  • Category: Symptoms
  • Posted On:

Joshua Strommen MD, FACEP

A urinary tract infection (UTI) is a bacterial infection of the bladder. This infection occurs in males and females but is much more common in women due to a shorter urethra and an environment more suitable for bacterial growth. A UTI may or may not be associated with an infection of the upper urinary tract. If so, this may be referred to as a kidney infection, also known as pyelonephritis.

UTI & Kidney Infection

A UTI occurs when bacteria that normally live in the colon (E. coli), get in the urethra, which then makes its way to the bladder. Conditions that increase the likelihood of obtaining a UTI include recent instrumentation with a catheter, having diabetes, or advanced age.

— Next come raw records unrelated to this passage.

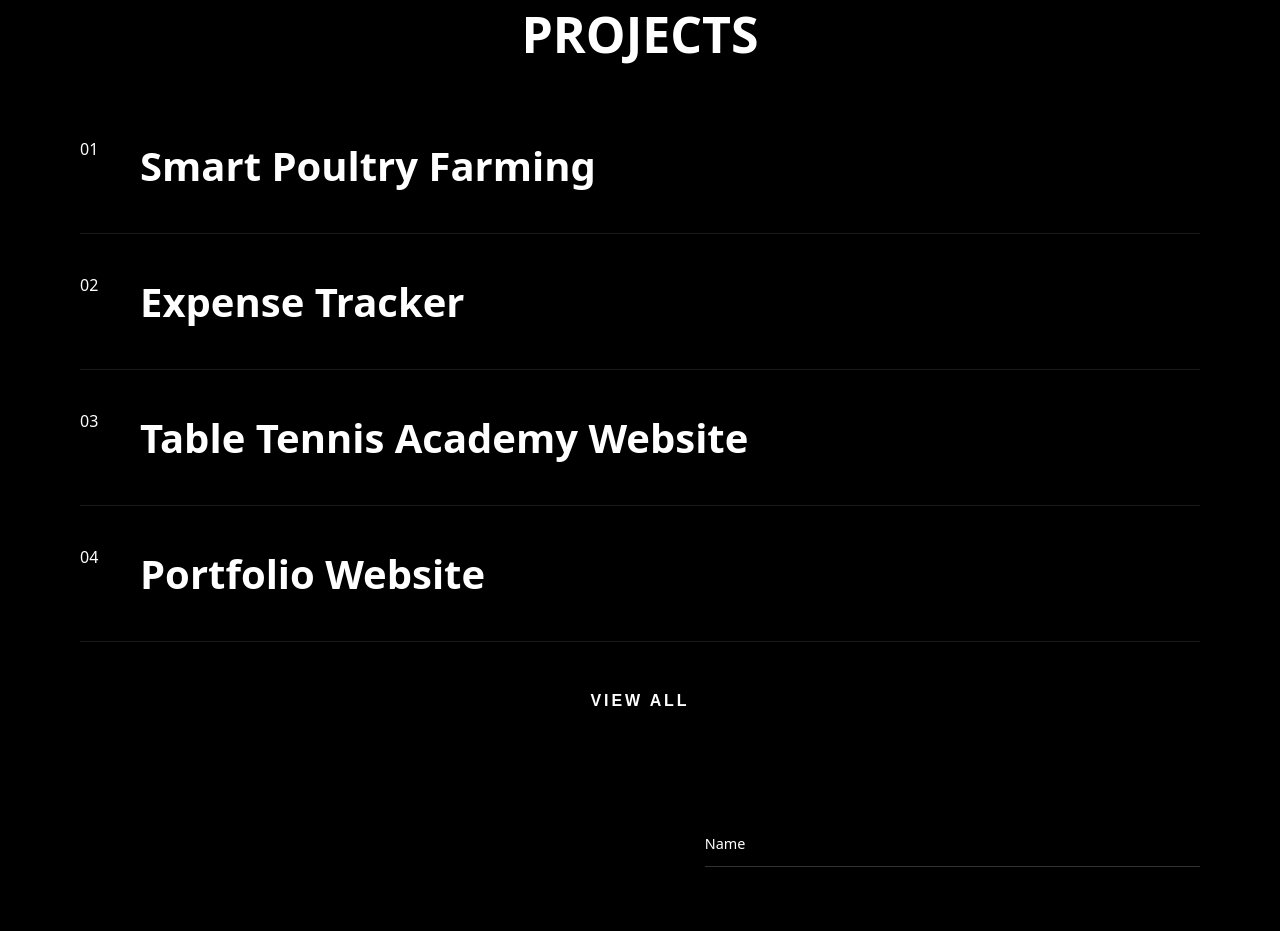
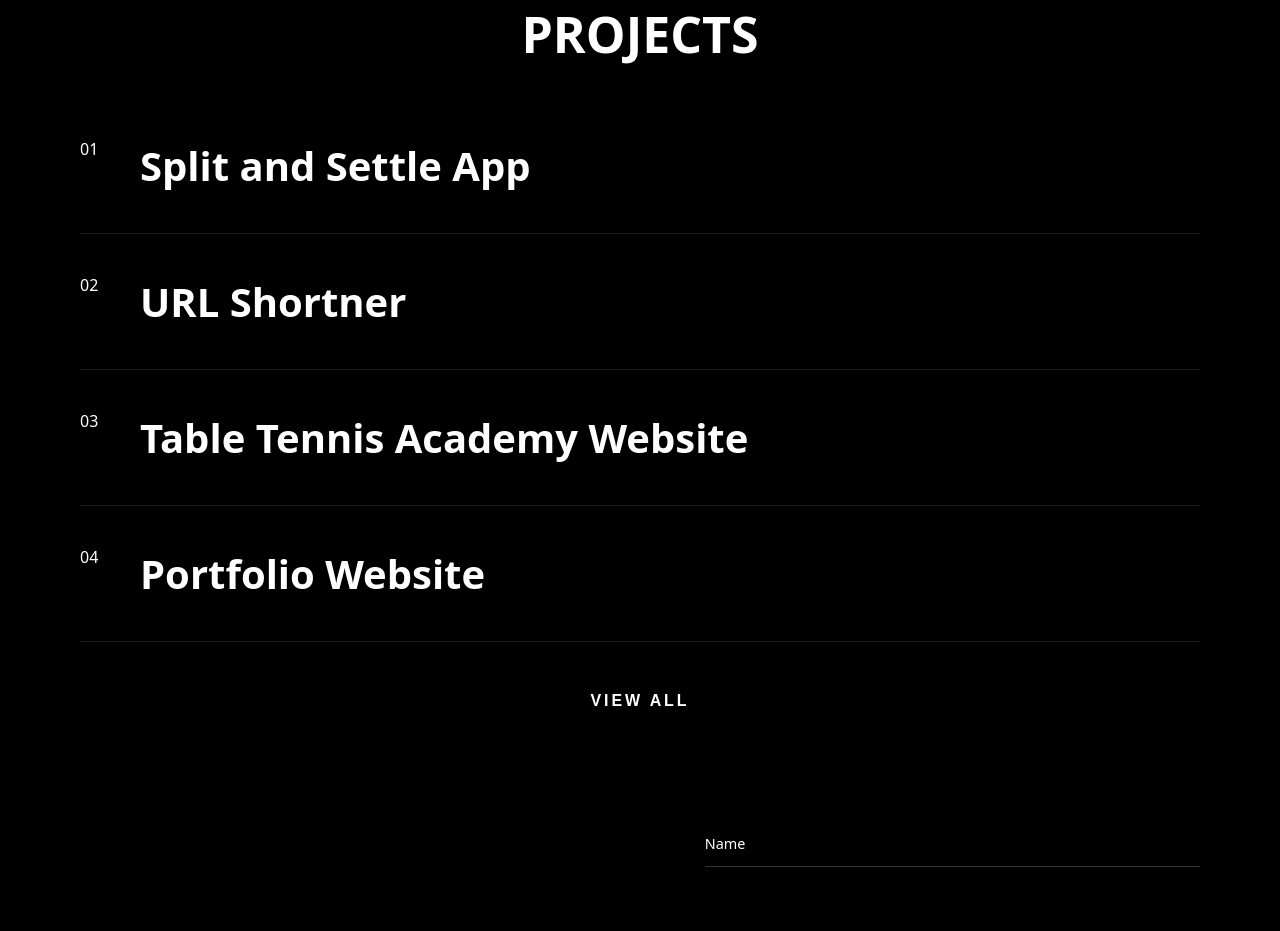
Before and after one commit to Karthik-Sujith/Karthik-, a React (Vite) app: page / in a window 1280 px wide. Shown: the part 3220-4151 px from the top of the page. Built offline with nearby package versions, Linux system fonts and the light colour scheme.

Commit message:
Fix: Changed the projects name in the main page

```diff
--- a/src/components/main/projects/Projects.jsx
+++ b/src/components/main/projects/Projects.jsx
@@ -7,24 +7,24 @@ gsap.registerPlugin(ScrollTrigger);
 
 const projects = [
   {
-    title: "Smart Poultry Farming",
-    desc: "IoT-based automation system with real-time monitoring.",
-    tech: "IoT  NodeMCU",
+    title: "Split and Settle App",
+    desc: "A react based web-app made for solving money spliting issues.",
+    tech: "React,Vite,Supabase,CSS, JavaScript",
   },
   {
-    title: "Expense Tracker",
-    desc: "You can track you expenses.",
-    tech: "React HTML JS CSS",
+    title: "URL Shortner",
+    desc: "A web-app made to shorten URLs.",
+    tech: "HTML,Node+Express,JSON File",
   },
   {
     title: "Table Tennis Academy Website",
     desc: "Website for Table tennis Academy.",
-    tech: "React HTML JS CSS",
+    tech: "React,HTML,JS,CSS",
   },
   {
     title: "Portfolio Website",
     desc: "I built my portfolio websites",
-    tech: "React HTML JS CSS",
+    tech: "React,HTML,JS,CSS,GSAP",
   },
 ];
 
```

In men, being uncircumcised or having anal intercourse can be risk factors in addition to the above. Being diagnosed with a kidney infection indicates that the bacterium has spread from the bladder to the kidneys directly, or there has been bacterial spread to the kidneys via the bloodstream.

Common symptoms that indicate a UTI are painful urination, urinating frequently, feeling like you need to urinate but can’t, or having blood in your urine. If you have back pain, vomiting, fever, chills, or abdominal pain in addition to UTI symptoms, you likely have a kidney infection.

A urinalysis that shows elevated white blood cells or specific enzymes released from those white blood cells confirms the diagnosis. Additionally, a urine culture will give results on which antibiotic will be effective at killing the bacteria found in the urine. A simple UTI can be treated as an outpatient, with oral antibiotics. With a kidney infection, you may be admitted to the hospital for intravenous antibiotics if you have abnormal vital signs, excessive vomiting, or certain medical comorbidities.

Having an infection of the bladder is easily identifiable and treatable. Most of the time a 5-7 day course of antibiotics is effective treatment. However, some bacteria are resistant to normal medicines or a patient’s immune system may be weakened due to their medical problems, which can cause a potentially serious bacterial infection necessitating hospitalization. At PremiER we have the ability to diagnose and treat both conditions, and if you need hospitalization, we arrange direct admission to your hospital of choice.